*** Opening of Data shown ***

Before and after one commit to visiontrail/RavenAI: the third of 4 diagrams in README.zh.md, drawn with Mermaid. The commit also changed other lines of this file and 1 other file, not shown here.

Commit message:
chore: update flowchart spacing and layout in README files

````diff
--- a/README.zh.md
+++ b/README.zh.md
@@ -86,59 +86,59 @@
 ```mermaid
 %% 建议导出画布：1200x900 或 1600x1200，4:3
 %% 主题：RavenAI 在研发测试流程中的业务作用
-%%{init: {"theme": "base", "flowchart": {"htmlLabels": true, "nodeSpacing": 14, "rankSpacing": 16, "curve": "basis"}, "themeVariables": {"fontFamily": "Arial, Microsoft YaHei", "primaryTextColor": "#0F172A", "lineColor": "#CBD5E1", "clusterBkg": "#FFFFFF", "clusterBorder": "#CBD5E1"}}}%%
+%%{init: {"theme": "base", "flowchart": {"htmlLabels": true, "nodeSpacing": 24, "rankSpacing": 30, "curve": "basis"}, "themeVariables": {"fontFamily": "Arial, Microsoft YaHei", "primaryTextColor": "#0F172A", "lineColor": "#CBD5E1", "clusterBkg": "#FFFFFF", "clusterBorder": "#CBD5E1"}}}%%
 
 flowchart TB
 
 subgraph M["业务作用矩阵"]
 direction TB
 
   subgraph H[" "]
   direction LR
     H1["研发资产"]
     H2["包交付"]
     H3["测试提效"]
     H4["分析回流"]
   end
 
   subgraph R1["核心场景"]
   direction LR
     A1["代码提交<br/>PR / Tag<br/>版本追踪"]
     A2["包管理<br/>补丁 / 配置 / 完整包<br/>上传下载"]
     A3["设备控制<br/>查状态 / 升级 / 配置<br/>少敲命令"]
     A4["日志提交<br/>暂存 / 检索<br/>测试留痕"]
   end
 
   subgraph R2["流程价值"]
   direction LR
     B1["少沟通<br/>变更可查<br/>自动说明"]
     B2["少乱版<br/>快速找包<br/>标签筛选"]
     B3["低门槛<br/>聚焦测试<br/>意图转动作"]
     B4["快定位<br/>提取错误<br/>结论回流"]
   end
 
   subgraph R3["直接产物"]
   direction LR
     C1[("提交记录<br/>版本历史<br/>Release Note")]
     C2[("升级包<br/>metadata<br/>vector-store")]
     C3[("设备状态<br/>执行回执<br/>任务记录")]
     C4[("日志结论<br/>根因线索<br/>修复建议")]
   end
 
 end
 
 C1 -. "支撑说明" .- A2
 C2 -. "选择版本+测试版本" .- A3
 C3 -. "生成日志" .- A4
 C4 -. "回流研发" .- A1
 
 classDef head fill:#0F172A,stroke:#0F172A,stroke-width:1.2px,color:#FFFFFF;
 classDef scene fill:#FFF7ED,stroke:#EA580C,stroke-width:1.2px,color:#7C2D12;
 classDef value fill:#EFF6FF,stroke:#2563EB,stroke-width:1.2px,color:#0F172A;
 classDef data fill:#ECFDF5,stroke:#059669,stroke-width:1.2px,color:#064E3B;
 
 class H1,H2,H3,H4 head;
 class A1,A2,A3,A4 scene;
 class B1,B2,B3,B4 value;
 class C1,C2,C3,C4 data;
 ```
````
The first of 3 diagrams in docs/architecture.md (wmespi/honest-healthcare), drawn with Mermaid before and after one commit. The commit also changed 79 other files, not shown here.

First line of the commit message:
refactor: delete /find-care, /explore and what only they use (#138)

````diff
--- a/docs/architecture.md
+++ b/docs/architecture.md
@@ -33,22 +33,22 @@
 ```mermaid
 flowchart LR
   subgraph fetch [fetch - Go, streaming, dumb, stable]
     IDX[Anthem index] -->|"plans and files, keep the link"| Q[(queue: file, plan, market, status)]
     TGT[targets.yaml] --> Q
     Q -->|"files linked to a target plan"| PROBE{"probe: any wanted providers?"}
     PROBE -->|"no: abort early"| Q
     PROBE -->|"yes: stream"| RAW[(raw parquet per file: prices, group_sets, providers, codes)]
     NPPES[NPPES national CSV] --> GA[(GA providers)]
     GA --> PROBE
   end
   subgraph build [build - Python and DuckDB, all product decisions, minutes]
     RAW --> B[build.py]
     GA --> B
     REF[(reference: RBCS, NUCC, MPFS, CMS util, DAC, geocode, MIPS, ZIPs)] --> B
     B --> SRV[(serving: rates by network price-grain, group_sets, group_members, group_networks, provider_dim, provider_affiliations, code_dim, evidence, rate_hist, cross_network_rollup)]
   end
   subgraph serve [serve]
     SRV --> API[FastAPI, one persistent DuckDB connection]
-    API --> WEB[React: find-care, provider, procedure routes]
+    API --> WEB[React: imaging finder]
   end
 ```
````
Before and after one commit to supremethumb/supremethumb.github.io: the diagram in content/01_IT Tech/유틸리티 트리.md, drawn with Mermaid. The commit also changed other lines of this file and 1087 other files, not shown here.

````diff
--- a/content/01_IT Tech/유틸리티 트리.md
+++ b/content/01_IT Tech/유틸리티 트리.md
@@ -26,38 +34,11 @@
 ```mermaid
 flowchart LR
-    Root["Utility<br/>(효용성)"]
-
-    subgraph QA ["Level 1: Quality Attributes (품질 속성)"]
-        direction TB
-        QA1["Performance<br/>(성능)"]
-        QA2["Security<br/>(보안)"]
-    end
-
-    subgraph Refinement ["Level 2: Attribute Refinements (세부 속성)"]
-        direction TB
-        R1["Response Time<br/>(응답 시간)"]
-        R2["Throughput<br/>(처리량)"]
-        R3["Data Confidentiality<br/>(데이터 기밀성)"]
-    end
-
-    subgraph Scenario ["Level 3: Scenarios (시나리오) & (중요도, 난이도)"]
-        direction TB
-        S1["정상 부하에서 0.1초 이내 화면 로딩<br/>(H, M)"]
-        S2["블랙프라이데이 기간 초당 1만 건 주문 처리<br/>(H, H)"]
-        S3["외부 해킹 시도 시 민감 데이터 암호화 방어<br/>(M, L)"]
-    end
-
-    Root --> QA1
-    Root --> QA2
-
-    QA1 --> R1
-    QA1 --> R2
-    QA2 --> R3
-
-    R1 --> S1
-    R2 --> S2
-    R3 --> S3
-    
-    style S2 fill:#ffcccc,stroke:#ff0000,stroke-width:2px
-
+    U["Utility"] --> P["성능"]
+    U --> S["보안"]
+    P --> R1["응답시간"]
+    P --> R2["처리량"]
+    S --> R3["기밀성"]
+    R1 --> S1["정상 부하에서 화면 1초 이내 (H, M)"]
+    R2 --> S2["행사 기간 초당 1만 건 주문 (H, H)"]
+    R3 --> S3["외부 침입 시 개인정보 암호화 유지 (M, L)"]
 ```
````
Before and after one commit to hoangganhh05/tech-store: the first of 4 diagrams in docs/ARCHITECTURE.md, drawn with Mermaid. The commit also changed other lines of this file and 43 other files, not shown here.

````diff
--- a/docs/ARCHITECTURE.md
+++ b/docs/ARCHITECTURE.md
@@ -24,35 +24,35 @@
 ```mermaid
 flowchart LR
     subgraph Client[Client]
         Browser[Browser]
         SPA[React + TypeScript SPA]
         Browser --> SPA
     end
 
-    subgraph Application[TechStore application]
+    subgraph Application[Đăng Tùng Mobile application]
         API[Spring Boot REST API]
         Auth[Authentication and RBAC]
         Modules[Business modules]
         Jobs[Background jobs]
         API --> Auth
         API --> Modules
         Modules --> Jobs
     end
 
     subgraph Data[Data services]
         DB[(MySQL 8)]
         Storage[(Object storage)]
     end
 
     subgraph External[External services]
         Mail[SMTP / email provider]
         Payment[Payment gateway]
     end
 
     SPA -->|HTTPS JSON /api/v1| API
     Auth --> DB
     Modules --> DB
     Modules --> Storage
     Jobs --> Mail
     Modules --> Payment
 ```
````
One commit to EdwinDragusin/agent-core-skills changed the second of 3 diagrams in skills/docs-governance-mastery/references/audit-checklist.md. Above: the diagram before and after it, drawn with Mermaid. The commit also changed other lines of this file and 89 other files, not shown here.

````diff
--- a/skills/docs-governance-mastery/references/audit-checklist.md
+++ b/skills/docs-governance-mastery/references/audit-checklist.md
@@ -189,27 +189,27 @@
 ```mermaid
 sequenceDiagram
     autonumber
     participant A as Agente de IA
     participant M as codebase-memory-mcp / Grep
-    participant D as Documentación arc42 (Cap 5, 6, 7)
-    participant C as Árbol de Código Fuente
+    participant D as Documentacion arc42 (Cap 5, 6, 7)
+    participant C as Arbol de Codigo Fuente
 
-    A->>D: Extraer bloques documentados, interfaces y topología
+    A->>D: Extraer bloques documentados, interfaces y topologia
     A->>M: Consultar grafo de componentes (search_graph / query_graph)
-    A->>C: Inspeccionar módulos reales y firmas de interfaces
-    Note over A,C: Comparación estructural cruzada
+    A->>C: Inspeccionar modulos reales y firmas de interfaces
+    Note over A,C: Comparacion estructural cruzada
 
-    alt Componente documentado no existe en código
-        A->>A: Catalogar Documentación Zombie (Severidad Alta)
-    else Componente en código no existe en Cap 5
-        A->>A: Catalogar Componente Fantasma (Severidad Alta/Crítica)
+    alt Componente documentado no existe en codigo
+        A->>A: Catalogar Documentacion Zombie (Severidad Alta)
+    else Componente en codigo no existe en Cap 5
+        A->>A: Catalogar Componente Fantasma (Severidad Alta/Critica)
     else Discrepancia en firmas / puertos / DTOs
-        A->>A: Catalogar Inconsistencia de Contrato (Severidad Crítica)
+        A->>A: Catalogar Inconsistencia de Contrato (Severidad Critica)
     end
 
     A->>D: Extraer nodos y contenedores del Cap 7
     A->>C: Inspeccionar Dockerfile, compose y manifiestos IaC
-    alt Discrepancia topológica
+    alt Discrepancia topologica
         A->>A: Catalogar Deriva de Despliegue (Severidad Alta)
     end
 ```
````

*** Close of Data shown ***

**Brief:**
Copy out whichever lines of the listing contain the word "participant".

**Your solution:**
     participant A as Agente de IA
     participant M as codebase-memory-mcp / Grep
-    participant D as Documentación arc42 (Cap 5, 6, 7)
-    participant C as Árbol de Código Fuente
+    participant D as Documentacion arc42 (Cap 5, 6, 7)
+    participant C as Arbol de Codigo Fuente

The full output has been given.